Huge and impenetrable government databases – technically public but inaccessible in practice – have long hidden critical health and safety information. Consumers and patients need emerging knowledge about product defects, drug side effects and service flaws to choose safe cars, cribs, doctors, medicines and much else. Government has long collected this kind of information from us: manufacturers, retailers, medical experts and consumers send in millions of stories every year about unexpected problems that cause deaths or injuries. But, despite efforts toward more open government, shoppers and patients often can’t get access to this developing knowledge to make smart choices.

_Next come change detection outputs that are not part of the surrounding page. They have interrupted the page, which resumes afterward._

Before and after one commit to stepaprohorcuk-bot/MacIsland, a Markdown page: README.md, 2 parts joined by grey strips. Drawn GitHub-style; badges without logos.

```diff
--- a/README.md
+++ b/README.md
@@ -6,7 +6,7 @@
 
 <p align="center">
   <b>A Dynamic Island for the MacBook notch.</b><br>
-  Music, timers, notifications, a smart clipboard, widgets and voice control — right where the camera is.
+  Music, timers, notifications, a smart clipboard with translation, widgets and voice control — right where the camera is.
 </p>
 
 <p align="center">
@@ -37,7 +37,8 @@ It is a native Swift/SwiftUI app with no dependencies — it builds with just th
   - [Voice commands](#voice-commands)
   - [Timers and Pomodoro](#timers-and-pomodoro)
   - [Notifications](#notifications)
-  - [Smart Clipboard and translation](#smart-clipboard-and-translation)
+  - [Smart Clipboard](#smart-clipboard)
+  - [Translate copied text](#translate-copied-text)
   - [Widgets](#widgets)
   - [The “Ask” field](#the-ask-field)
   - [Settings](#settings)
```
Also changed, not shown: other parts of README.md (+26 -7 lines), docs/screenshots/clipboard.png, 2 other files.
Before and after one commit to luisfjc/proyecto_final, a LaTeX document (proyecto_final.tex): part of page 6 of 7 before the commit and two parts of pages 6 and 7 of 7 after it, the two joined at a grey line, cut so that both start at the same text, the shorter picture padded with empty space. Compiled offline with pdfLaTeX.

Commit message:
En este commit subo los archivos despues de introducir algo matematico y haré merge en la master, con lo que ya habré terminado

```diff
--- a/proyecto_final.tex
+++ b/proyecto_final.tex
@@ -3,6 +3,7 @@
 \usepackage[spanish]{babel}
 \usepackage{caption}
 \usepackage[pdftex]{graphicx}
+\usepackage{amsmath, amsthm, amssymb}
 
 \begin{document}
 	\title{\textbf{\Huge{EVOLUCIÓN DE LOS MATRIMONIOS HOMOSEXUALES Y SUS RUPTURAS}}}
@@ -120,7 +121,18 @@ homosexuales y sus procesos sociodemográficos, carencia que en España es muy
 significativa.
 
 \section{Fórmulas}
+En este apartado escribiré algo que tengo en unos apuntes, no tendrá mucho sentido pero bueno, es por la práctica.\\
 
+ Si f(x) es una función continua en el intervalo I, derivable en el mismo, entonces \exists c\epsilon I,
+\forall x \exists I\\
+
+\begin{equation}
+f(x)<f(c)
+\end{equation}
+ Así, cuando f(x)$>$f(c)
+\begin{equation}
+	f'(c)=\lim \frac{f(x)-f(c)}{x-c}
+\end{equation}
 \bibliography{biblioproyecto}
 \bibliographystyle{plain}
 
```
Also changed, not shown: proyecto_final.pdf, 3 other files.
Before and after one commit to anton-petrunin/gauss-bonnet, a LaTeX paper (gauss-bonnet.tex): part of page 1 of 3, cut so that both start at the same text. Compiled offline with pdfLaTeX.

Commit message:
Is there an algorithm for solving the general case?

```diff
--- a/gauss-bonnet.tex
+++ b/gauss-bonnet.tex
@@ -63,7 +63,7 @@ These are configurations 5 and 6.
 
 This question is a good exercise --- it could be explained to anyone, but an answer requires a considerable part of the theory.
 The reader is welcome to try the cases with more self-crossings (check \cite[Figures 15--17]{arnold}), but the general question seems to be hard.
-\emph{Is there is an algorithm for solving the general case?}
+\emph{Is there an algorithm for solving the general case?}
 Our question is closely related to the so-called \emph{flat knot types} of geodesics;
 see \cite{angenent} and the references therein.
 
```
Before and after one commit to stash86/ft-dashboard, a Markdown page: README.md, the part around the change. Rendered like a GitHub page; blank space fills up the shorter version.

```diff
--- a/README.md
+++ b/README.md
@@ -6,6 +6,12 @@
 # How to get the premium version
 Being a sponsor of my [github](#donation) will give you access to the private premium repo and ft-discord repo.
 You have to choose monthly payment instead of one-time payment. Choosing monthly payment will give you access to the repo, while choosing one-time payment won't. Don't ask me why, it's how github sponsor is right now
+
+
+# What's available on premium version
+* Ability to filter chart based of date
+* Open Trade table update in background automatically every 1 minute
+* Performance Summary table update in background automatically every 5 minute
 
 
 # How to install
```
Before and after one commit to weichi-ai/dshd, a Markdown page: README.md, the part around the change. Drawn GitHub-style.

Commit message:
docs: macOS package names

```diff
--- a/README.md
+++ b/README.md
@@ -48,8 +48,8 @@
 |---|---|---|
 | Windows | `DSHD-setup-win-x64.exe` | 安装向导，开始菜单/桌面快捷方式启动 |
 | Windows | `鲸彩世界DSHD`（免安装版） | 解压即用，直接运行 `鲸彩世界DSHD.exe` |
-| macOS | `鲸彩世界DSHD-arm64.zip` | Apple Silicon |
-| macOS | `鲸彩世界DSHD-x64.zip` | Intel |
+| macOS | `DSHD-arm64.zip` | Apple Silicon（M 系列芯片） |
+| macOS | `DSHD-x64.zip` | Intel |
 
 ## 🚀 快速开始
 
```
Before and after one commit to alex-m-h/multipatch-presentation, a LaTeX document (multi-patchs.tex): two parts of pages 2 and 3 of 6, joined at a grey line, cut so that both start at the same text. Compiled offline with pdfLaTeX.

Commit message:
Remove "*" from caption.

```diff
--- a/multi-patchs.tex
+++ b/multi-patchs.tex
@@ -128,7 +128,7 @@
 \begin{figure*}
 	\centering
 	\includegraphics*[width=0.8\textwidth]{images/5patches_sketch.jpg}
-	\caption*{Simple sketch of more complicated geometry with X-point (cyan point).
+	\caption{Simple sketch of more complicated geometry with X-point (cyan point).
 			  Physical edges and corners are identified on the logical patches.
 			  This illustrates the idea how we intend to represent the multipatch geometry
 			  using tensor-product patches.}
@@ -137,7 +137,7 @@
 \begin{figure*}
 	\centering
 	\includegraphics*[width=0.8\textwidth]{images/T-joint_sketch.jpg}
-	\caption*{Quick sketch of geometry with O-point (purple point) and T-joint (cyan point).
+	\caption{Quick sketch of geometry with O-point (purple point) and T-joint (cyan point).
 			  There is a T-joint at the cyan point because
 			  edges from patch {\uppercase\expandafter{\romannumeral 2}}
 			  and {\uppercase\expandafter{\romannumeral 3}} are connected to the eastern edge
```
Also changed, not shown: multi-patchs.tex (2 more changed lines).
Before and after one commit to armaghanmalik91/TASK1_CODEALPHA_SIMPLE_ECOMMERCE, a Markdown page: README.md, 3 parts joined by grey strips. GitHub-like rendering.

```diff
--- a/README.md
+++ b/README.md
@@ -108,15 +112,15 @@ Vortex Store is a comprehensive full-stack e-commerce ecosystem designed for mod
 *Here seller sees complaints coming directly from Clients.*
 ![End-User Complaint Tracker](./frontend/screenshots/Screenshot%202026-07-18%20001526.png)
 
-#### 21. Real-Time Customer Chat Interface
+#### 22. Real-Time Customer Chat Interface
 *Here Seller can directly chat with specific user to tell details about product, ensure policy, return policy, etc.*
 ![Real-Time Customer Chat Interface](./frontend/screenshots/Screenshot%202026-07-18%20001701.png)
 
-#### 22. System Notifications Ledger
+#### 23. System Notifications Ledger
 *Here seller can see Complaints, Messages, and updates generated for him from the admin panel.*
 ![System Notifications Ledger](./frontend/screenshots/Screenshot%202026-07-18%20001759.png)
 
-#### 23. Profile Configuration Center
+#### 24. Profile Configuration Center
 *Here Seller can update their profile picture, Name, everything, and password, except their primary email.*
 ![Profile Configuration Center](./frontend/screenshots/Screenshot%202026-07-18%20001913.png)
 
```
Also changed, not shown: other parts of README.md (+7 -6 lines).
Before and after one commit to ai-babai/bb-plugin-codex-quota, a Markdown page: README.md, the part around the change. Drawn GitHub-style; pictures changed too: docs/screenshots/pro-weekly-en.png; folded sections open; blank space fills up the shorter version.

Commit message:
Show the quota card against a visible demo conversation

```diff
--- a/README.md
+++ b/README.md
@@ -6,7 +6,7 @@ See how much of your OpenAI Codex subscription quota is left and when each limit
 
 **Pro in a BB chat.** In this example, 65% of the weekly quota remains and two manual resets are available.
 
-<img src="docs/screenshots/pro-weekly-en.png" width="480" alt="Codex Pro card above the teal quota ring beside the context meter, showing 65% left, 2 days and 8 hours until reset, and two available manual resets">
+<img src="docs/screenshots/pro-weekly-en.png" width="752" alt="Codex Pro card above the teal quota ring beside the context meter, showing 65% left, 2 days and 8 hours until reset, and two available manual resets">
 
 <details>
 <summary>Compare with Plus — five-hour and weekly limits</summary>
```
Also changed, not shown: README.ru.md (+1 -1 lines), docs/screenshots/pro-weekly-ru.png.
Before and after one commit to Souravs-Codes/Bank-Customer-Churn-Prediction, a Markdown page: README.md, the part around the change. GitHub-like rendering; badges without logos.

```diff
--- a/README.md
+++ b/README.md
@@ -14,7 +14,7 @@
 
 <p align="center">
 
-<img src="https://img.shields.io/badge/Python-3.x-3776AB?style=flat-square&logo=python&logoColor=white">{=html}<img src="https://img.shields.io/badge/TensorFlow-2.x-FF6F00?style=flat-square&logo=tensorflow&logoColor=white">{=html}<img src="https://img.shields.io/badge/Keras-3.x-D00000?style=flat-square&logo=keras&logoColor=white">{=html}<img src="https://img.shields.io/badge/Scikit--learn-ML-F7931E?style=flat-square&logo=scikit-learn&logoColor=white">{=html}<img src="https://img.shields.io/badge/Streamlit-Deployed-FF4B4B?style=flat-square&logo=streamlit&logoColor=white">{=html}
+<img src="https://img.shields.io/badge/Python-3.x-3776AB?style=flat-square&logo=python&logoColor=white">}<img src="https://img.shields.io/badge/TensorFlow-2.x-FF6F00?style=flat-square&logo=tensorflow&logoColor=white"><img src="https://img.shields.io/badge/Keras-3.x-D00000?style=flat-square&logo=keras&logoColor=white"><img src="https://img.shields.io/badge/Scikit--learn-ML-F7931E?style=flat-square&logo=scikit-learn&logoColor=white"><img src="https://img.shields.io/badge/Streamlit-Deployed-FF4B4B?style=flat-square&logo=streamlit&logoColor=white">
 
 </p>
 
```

Now software developers are filling the gap – making important clues about health and safety risks hidden in government-gathered information easily available to consumers – and hoping to make a profit, of course. Two examples to watch: AdverseEvents Inc. and Clarimed LLC are firms that translate dense data about unexpected drug side effects and medical device malfunctions into usable information for patients and doctors. Can such transparency save lives and improve product safety? The CEO of Clarimed told Melinda Beck of the Wall Street Journal : “The best way to drive quality improvements is to make things crystal clear and transparent as possible.”
Mary Graham, co-director — Transparency Policy Project